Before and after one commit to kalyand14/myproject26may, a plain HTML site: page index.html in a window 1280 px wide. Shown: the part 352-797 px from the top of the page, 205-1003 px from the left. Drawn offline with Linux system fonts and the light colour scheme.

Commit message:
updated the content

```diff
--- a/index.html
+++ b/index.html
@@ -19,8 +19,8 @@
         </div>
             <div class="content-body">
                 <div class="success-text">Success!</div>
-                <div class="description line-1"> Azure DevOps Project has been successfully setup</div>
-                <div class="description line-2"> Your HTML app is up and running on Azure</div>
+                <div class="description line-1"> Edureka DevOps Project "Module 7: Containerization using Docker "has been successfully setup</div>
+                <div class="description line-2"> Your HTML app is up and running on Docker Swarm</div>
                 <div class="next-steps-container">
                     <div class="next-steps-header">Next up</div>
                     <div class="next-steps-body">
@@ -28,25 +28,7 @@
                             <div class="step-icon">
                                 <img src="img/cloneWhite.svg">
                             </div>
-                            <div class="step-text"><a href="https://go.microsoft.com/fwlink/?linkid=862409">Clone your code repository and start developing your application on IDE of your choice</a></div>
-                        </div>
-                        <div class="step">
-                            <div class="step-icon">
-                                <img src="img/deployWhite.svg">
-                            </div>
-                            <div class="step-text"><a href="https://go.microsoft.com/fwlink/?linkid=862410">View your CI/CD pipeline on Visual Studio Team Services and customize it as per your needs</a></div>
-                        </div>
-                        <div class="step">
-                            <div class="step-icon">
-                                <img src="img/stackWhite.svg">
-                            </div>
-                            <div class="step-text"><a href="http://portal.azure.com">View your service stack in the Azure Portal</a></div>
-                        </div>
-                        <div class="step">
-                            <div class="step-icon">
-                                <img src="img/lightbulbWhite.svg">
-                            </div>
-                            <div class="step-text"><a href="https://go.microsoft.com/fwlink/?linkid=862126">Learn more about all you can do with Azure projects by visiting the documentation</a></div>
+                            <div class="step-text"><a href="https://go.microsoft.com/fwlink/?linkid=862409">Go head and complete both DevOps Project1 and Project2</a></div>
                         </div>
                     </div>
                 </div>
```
====================
### PROBLEM:
How many lines of the listing above hold the string "index"? Answer with the number alone.

### REPLY TO THE EXERCISE:
3